HISTORIC Windlestone Hall has been sold – just days before it was due to go under the hammer at auction.

The Grade II* listed property – the former family home of 1950s Conservative Prime Minister Sir Anthony Eden – was up for grabs with auctioneer Allsop, which set a guide price of £400,000 plus.

But Lot 310A has now been withdrawn from an auction in London on Thursday.

The Northern Echo understands the offer which has been accepted was already with the mortgagee Barclays prior to the auction, but nonetheless it was listed for sale anyway.

The listing by Allsop described Windlestone as being presented in ‘shell condition’ with possible potential for being converted into flats, a hotel or care accommodation, subject to consent.

In May The Echo revealed how the one grandiose country mansion had been wrecked by thieves and vandals, while Historic England described it as being in a “poor and vulnerable” state.

Windlestone had previously been advertised by estate agents Reeds Rains for £850,000, far more than the £241,000 convicted fraudster William Davenport paid former owner Durham County Council for the property in 2011.

There have been regular viewings arranged of Windlestone in recent months as efforts have been stepped up by Barclays and its agents to sell it.

Barclays, which repossessed the hall after Davenport was jailed last year, said it would not comment.

Meanwhile, the 25 acres of land and external buildings, including a stable block and clock tower, which form part of the estate, has been advertised separately by Leeds-based GVA and has also attracted a number of offers.

Having invited best and final bids, contracts could be exchanged in a matter of weeks.

GVA was instructed as the agent in the sale by the Official Receiver after the previous owner of the land, Garry Moat, was declared bankrupt.

A property developer, who does not wish to be named at this stage, said he had made substantial six figures bids for both the hall and land.

He said:  “I made three offers and I have upped it each time and I am not going any higher.

“I don’t know why they are trying to sell them separately after all that has gone on. It doesn’t add up.

“Buying the hall without the land would be like buying a car with no engine and somebody giving you the keys.”

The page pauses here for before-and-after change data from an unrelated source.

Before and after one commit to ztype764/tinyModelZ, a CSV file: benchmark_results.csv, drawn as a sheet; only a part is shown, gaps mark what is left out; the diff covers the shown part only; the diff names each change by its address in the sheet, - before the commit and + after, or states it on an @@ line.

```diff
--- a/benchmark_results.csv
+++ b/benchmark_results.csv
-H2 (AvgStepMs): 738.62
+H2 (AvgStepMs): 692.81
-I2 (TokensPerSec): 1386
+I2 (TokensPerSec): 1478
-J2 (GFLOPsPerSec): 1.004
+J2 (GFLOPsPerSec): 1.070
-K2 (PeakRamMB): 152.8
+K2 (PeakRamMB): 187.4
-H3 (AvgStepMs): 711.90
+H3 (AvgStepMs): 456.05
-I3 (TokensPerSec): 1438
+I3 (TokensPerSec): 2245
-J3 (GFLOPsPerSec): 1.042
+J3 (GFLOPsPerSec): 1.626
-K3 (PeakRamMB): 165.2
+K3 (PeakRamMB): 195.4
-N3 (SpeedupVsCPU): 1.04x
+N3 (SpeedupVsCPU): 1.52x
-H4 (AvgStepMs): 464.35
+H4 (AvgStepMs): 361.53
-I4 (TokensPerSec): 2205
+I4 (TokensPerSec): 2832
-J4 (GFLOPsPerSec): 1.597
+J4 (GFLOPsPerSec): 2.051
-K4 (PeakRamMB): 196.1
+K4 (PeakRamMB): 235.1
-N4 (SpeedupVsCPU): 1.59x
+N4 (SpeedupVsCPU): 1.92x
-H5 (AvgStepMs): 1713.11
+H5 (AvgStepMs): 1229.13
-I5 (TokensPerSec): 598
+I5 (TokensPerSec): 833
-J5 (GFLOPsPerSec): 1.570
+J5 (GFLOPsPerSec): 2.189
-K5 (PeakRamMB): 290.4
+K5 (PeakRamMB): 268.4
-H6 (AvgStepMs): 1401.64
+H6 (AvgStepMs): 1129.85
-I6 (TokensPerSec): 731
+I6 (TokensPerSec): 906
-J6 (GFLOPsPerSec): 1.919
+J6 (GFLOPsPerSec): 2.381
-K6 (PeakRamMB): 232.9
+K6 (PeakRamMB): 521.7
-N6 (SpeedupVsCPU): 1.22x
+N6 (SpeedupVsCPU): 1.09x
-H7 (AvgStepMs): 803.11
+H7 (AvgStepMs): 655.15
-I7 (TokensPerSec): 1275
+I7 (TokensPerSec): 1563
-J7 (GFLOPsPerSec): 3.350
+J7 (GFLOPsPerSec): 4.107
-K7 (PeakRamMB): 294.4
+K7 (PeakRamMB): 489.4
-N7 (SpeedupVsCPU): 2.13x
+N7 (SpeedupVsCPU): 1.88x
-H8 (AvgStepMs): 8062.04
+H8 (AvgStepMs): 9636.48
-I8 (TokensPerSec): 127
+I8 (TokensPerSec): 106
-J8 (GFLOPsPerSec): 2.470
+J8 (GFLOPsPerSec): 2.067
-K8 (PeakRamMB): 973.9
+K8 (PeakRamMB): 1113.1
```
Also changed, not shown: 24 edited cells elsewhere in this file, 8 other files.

Local resident John Cumberland, a scrap metal merchant who lives near Windlestone Hall, said: “For someone to buy the hall, they must have negotiated something for the land as well.

“There has been loads of people interested [in Windlestone], but the goalposts have kept moving all the time.

“It would be nice to see them [the buyer] making into a hotel, or do something with it to give it some stature again instead of it being a liability.”